The Tabernacle Frame Revisited


Tabernacle frames have been around for a long time. I didn't realize just how long until recently. Many of us are familiar with the Renaissance versions of this frame and even later 18th century and early 20th century styles. But in researching the history of this frame design, I discovered that its development formed the basis of the modern frame. Its a little like the "missing link" between architecture and the modern fine art frame.

Its proper name is an aedicule which means loosely "little house". It has its origins in the 4th century cathedrals which sprung up all over the Roman Empire once Christianity had been sanctioned. Its purpose was to house sacred altarpieces and it was designed to be attached to and part of the architecture surrounding it. Its basic elements- two columns topped with an entablature or pediment- would become the standard design concept of framing. Byzantine and Gothic examples abound. Much later, in the 16th century, the idea of portability was introduced and the form was used to "house" non religious subjects. The detached frame was born. But, craftsman instinctively used the "little house" design concepts when making the earliest frames for easel paintings. Over the centuries, the aedicule form came in and out of fashion and echoed the architectural and design components of the day.

The frame shown above on Twilight Moon is our contemporary version of the tabernacle frame. Its proportion and design echoes the traditional elements but gives a more contemporary, though still traditional look to the frame. The panel is a matte dark maroon surrounded by a distressed gold outer molding with a distressed gold inner lip.

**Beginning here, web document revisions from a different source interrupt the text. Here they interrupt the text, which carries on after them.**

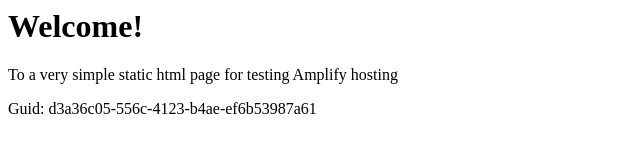
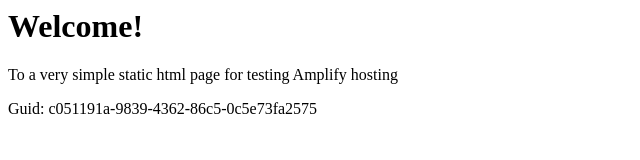
Before and after one commit to aws-aemilia-pdx/Github-PR-Commit-Integration-Test-DoNotTouch-GithubWebhookPreviewCanaryTest-v1-beta-us-west-2, a website: page src/index.html in a window 1280 px wide. Shown: the full height of the page, 0-640 px from the left. Drawn offline with Linux system fonts and the light colour scheme.

Commit message:
commit from integ tests

```diff
--- a/src/index.html
+++ b/src/index.html
@@ -12,6 +12,6 @@
 <body>
     <h1>Welcome!</h1>
     <p>To a very simple static html page for testing Amplify hosting</p>
-    <p>Guid: d3a36c05-556c-4123-b4ae-ef6b53987a61</p></body>
+    <p>Guid: c051191a-9839-4362-86c5-0c5e73fa2575</p></body>
 
 </html>
```
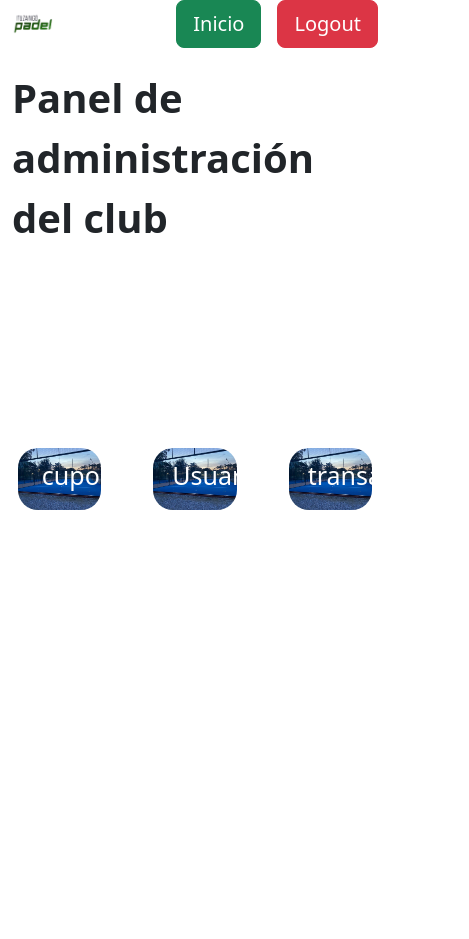
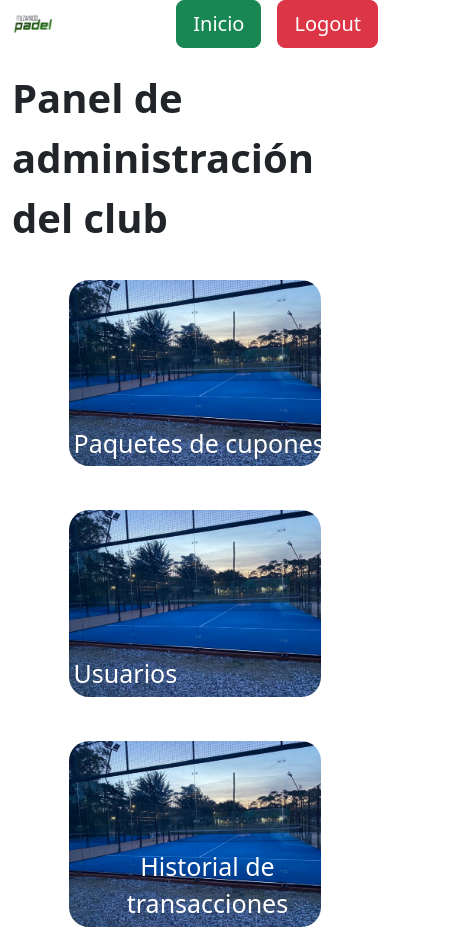
Before and after one commit to apochiega/app-club-ituzaingo, a React (Create React App) app: page /HomePage in a window 390 px wide. Shown: the whole page, 469 px wide, since content can reach past the window. Before the commit the page ends 844 px from the top, so only its background shows below. Built offline with nearby package versions, Linux system fonts and the light colour scheme.

Commit message:
Hice responsive los botones

```diff
--- a/src/Pages/HomePage/HomePage.css
+++ b/src/Pages/HomePage/HomePage.css
@@ -11,3 +11,27 @@
     justify-content: center;
     align-items: center;
 }
+
+@media (max-width:768px) {
+    .button-container{
+        flex-direction: column;
+        gap: 20px;
+    }
+
+    .container-image-text{
+        width: 90%; /* Aumenta el tamaño de las tarjetas */
+        max-width: 400px;/* Evita que sean demasiado grandes en pantallas más anchas */
+    }
+
+    .imagen-cancha{
+        width: 100%;
+        height: auto;
+    }
+
+    .button-container button {
+        width: 80%; /* Aumenta el tamaño de los botones */
+        max-width: 300px; /* Evita que sean demasiado grandes */
+        front-size: 1.2rem; /* Aumenta el tamaño del texto */
+        padding: 12px 20px; /* Hace el botón más grande */
+    }
+}
```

5 comments:

Dale Sherman Blodget said...

Very pretty. But do you enjoy framing? I do not. I spent hours today on that very project for an upcoming show. Now your post makes me think I simply need an attitude adjustment! It's only money... and all that.
Thanks!

Tess said...

Deborah, I LOVE this frame. It's absolutely beautiful and knowing the history deepens my appreciation. Expect orders from me for future shows!

Deborah Paris said...

Hi Dale. I actually enjoy putting the final touches on the presentation of my work. I'm glad you like it!

Hi Tess- thank you! We'd be happy to make them for you.

Ed Cooper said...

Hi Deborah, havent dropped into your blog for a while, WOW!..new stuff looks great!....great tonal compositions...keep it up!
Ed

Steve sculpts critters said...

Did you know the Tudors invented carpet?
Hey, I'll email you a pic of your painting from Albuquerque tonight with my shiny new phone toy thingy.
I believe it's called an ear phone.
Or something.